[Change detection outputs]
◆ ◆ ◆ ◆ ◆

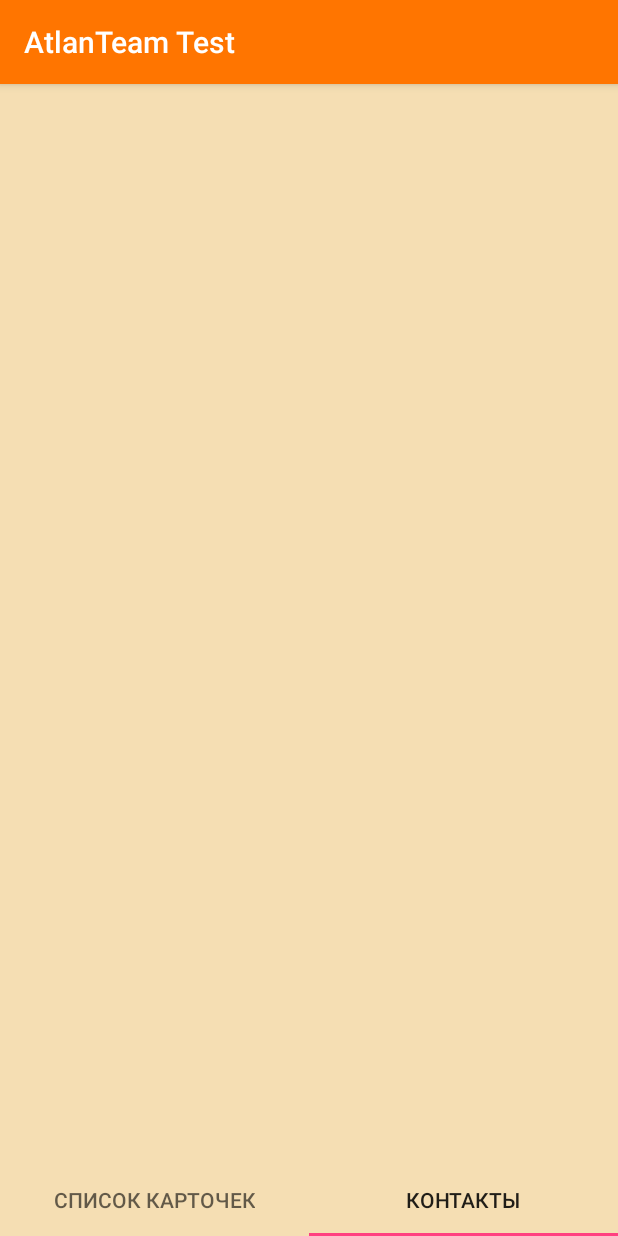
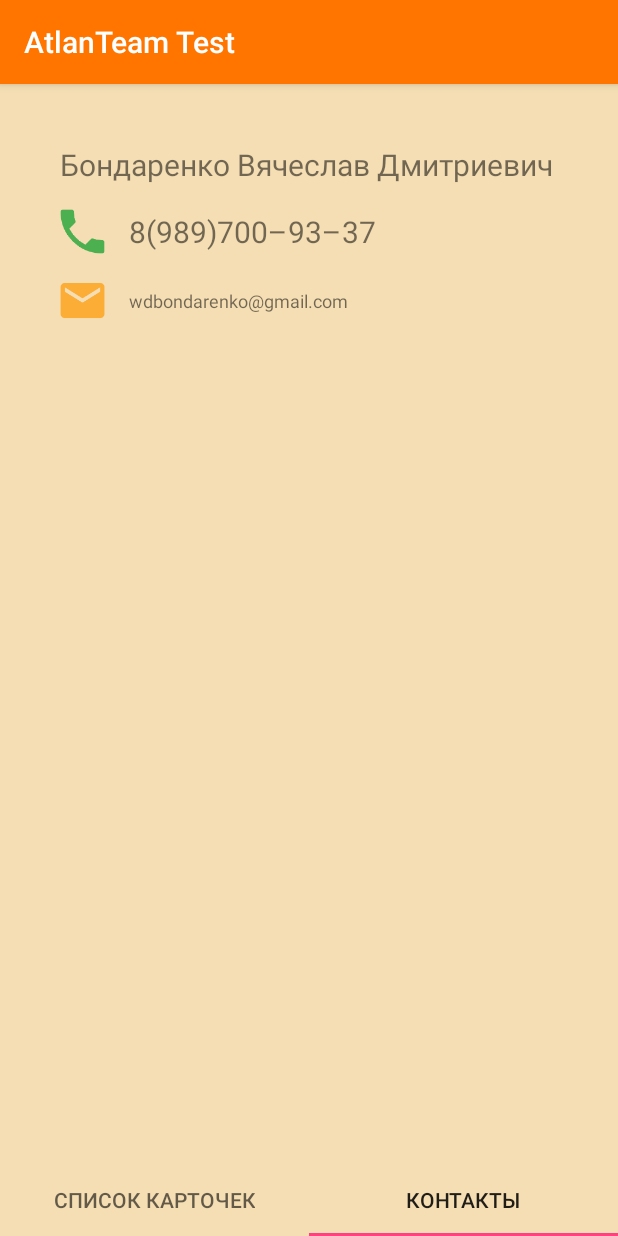
Before and after one commit to Uselesslav/AtlanTeamTest, an Android app: the screen it shows after launch (MainActivity), item 2 of the bottom bar chosen, on a phone screen of 412 x 824 dp. Run offline under Robolectric (Android 15) with nearby library versions, the phone set to English and light mode, and no system bars.

Commit message:
Implemented opportunity to connect with developer.

```diff
--- a/app/src/main/java/bonda/atlanteamtest/fragments/ContactsFragment.java
+++ b/app/src/main/java/bonda/atlanteamtest/fragments/ContactsFragment.java
@@ -1,10 +1,14 @@
 package bonda.atlanteamtest.fragments;
 
+import android.content.Intent;
+import android.net.Uri;
 import android.os.Bundle;
 import android.support.v4.app.Fragment;
 import android.view.LayoutInflater;
 import android.view.View;
 import android.view.ViewGroup;
+import android.widget.Button;
+import android.widget.TextView;
 
 import bonda.atlanteamtest.R;
 
@@ -28,6 +32,33 @@ public class ContactsFragment extends Fragment {
         // Создаваемый UI
         View rootView = inflater.inflate(R.layout.fragment_contacts, container, false);
 
+        // Текстовые поля с номером телефона и адресом электронной почты
+        TextView buttonCall = rootView.findViewById(R.id.tv_contacts_call);
+        TextView buttonMail = rootView.findViewById(R.id.tv_contacts_mail);
+
+        // Обработчик нажатия на поле номера телефона
+        buttonCall.setOnClickListener(new Button.OnClickListener() {
+            @Override
+            public void onClick(View v) {
+                Intent intent = new Intent(Intent.ACTION_DIAL, Uri.parse(getString(R.string.contact_uri_string) + getString(R.string.contact_number_phone).trim()));
+
+                // Открытие активности для звонка
+                startActivity(intent);
+            }
+        });
+
+        // Обработчик нажатия на поле адреса электройнной почты
+        buttonMail.setOnClickListener(new Button.OnClickListener() {
+            @Override
+            public void onClick(View v) {
+                Intent emailIntent = new Intent(Intent.ACTION_SENDTO, Uri.fromParts(getString(R.string.contact_scheme), getString(R.string.contact_mail), null));
+                emailIntent.putExtra(Intent.EXTRA_SUBJECT, getString(R.string.contact_theme_message));
+                emailIntent.putExtra(Intent.EXTRA_TEXT, getString(R.string.contact_text_message));
+
+                // Открытие активности с отправкой сообщения
+                startActivity(Intent.createChooser(emailIntent, getString(R.string.contact_text_input_message)));
+            }
+        });
         return rootView;
     }
 }
--- a/app/src/main/res/layout/fragment_contacts.xml
+++ b/app/src/main/res/layout/fragment_contacts.xml
@@ -4,6 +4,35 @@
     android:layout_height="match_parent"
     android:background="@color/wheat"
     android:clickable="true"
-    android:orientation="vertical">
+    android:orientation="vertical"
+    android:padding="32dp">
 
+    <TextView
+        android:layout_width="wrap_content"
+        android:layout_height="wrap_content"
+        android:layout_margin="8dp"
+        android:text="@string/contact_name_author"
+        android:textSize="20sp" />
+
+    <TextView
+        android:id="@+id/tv_contacts_call"
+        android:layout_width="wrap_content"
+        android:layout_height="wrap_content"
+        android:layout_margin="8dp"
+        android:drawableLeft="@drawable/icon_call"
+        android:drawablePadding="16dp"
+        android:gravity="center_vertical"
+        android:text="@string/contact_number_phone"
+        android:textSize="20sp" />
+
+    <TextView
+        android:id="@+id/tv_contacts_mail"
+        android:layout_width="wrap_content"
+        android:layout_height="wrap_content"
+        android:layout_margin="8dp"
+        android:drawableLeft="@drawable/icon_message"
+        android:drawablePadding="16dp"
+        android:gravity="center_vertical"
+        android:text="@string/contact_mail"
+        android:textSize="12sp" />
 </LinearLayout>
--- a/app/src/main/res/values/strings.xml
+++ b/app/src/main/res/values/strings.xml
@@ -5,4 +5,14 @@
     <!--Названия вкладок-->
     <string name="name_tab_list_card">Список карточек</string>
     <string name="name_tab_contacts">Контакты</string>
+
+    <!--Строки фрагмента контактов-->
+    <string name="contact_number_phone">8(989)700–93–37</string>
+    <string name="contact_mail">wdbondarenko@gmail.com</string>
+    <string name="contact_name_author">Бондаренко Вячеслав Дмитриевич</string>
+    <string name="contact_theme_message">Приглашение на собеседованией</string>
+    <string name="contact_text_message">Доброго времени суток, Вячеслав</string>
+    <string name="contact_text_input_message">Введите сообщение…</string>
+    <string name="contact_scheme">mailto</string>
+    <string name="contact_uri_string">tel:</string>
 </resources>
```
Also changed, not shown: app/src/main/res/drawable-hdpi/icon_call.png (added), app/src/main/res/drawable-hdpi/icon_message.png (added), app/src/main/res/drawable-mdpi/icon_call.png (added), app/src/main/res/drawable-mdpi/icon_message.png (added), app/src/main/res/drawable-xhdpi/icon_call.png (added), app/src/main/res/drawable-xhdpi/icon_message.png (added), app/src/main/res/drawable-xxhdpi/icon_call.png (added), app/src/main/res/drawable-xxhdpi/icon_message.png (added), app/src/main/res/drawable-xxxhdpi/icon_call.png (added), app/src/main/res/drawable-xxxhdpi/icon_message.png (added).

◆ ◆ ◆ ◆ ◆

Write all the entries again word for word, minus the pictures.

RESULT OF THE TASK
Before and after one commit to Uselesslav/AtlanTeamTest, an Android app: the screen it shows after launch (MainActivity), item 2 of the bottom bar chosen, on a phone screen of 412 x 824 dp. Run offline under Robolectric (Android 15) with nearby library versions, the phone set to English and light mode, and no system bars.

Commit message:
Implemented opportunity to connect with developer.

```diff
--- a/app/src/main/java/bonda/atlanteamtest/fragments/ContactsFragment.java
+++ b/app/src/main/java/bonda/atlanteamtest/fragments/ContactsFragment.java
@@ -1,10 +1,14 @@
 package bonda.atlanteamtest.fragments;
 
+import android.content.Intent;
+import android.net.Uri;
 import android.os.Bundle;
 import android.support.v4.app.Fragment;
 import android.view.LayoutInflater;
 import android.view.View;
 import android.view.ViewGroup;
+import android.widget.Button;
+import android.widget.TextView;
 
 import bonda.atlanteamtest.R;
 
@@ -28,6 +32,33 @@ public class ContactsFragment extends Fragment {
         // Создаваемый UI
         View rootView = inflater.inflate(R.layout.fragment_contacts, container, false);
 
+        // Текстовые поля с номером телефона и адресом электронной почты
+        TextView buttonCall = rootView.findViewById(R.id.tv_contacts_call);
+        TextView buttonMail = rootView.findViewById(R.id.tv_contacts_mail);
+
+        // Обработчик нажатия на поле номера телефона
+        buttonCall.setOnClickListener(new Button.OnClickListener() {
+            @Override
+            public void onClick(View v) {
+                Intent intent = new Intent(Intent.ACTION_DIAL, Uri.parse(getString(R.string.contact_uri_string) + getString(R.string.contact_number_phone).trim()));
+
+                // Открытие активности для звонка
+                startActivity(intent);
+            }
+        });
+
+        // Обработчик нажатия на поле адреса электройнной почты
+        buttonMail.setOnClickListener(new Button.OnClickListener() {
+            @Override
+            public void onClick(View v) {
+                Intent emailIntent = new Intent(Intent.ACTION_SENDTO, Uri.fromParts(getString(R.string.contact_scheme), getString(R.string.contact_mail), null));
+                emailIntent.putExtra(Intent.EXTRA_SUBJECT, getString(R.string.contact_theme_message));
+                emailIntent.putExtra(Intent.EXTRA_TEXT, getString(R.string.contact_text_message));
+
+                // Открытие активности с отправкой сообщения
+                startActivity(Intent.createChooser(emailIntent, getString(R.string.contact_text_input_message)));
+            }
+        });
         return rootView;
     }
 }
--- a/app/src/main/res/layout/fragment_contacts.xml
+++ b/app/src/main/res/layout/fragment_contacts.xml
@@ -4,6 +4,35 @@
     android:layout_height="match_parent"
     android:background="@color/wheat"
     android:clickable="true"
-    android:orientation="vertical">
+    android:orientation="vertical"
+    android:padding="32dp">
 
+    <TextView
+        android:layout_width="wrap_content"
+        android:layout_height="wrap_content"
+        android:layout_margin="8dp"
+        android:text="@string/contact_name_author"
+        android:textSize="20sp" />
+
+    <TextView
+        android:id="@+id/tv_contacts_call"
+        android:layout_width="wrap_content"
+        android:layout_height="wrap_content"
+        android:layout_margin="8dp"
+        android:drawableLeft="@drawable/icon_call"
+        android:drawablePadding="16dp"
+        android:gravity="center_vertical"
+        android:text="@string/contact_number_phone"
+        android:textSize="20sp" />
+
+    <TextView
+        android:id="@+id/tv_contacts_mail"
+        android:layout_width="wrap_content"
+        android:layout_height="wrap_content"
+        android:layout_margin="8dp"
+        android:drawableLeft="@drawable/icon_message"
+        android:drawablePadding="16dp"
+        android:gravity="center_vertical"
+        android:text="@string/contact_mail"
+        android:textSize="12sp" />
 </LinearLayout>
--- a/app/src/main/res/values/strings.xml
+++ b/app/src/main/res/values/strings.xml
@@ -5,4 +5,14 @@
     <!--Названия вкладок-->
     <string name="name_tab_list_card">Список карточек</string>
     <string name="name_tab_contacts">Контакты</string>
+
+    <!--Строки фрагмента контактов-->
+    <string name="contact_number_phone">8(989)700–93–37</string>
+    <string name="contact_mail">wdbondarenko@gmail.com</string>
+    <string name="contact_name_author">Бондаренко Вячеслав Дмитриевич</string>
+    <string name="contact_theme_message">Приглашение на собеседованией</string>
+    <string name="contact_text_message">Доброго времени суток, Вячеслав</string>
+    <string name="contact_text_input_message">Введите сообщение…</string>
+    <string name="contact_scheme">mailto</string>
+    <string name="contact_uri_string">tel:</string>
 </resources>
```
Also changed, not shown: app/src/main/res/drawable-hdpi/icon_call.png (added), app/src/main/res/drawable-hdpi/icon_message.png (added), app/src/main/res/drawable-mdpi/icon_call.png (added), app/src/main/res/drawable-mdpi/icon_message.png (added), app/src/main/res/drawable-xhdpi/icon_call.png (added), app/src/main/res/drawable-xhdpi/icon_message.png (added), app/src/main/res/drawable-xxhdpi/icon_call.png (added), app/src/main/res/drawable-xxhdpi/icon_message.png (added), app/src/main/res/drawable-xxxhdpi/icon_call.png (added), app/src/main/res/drawable-xxxhdpi/icon_message.png (added).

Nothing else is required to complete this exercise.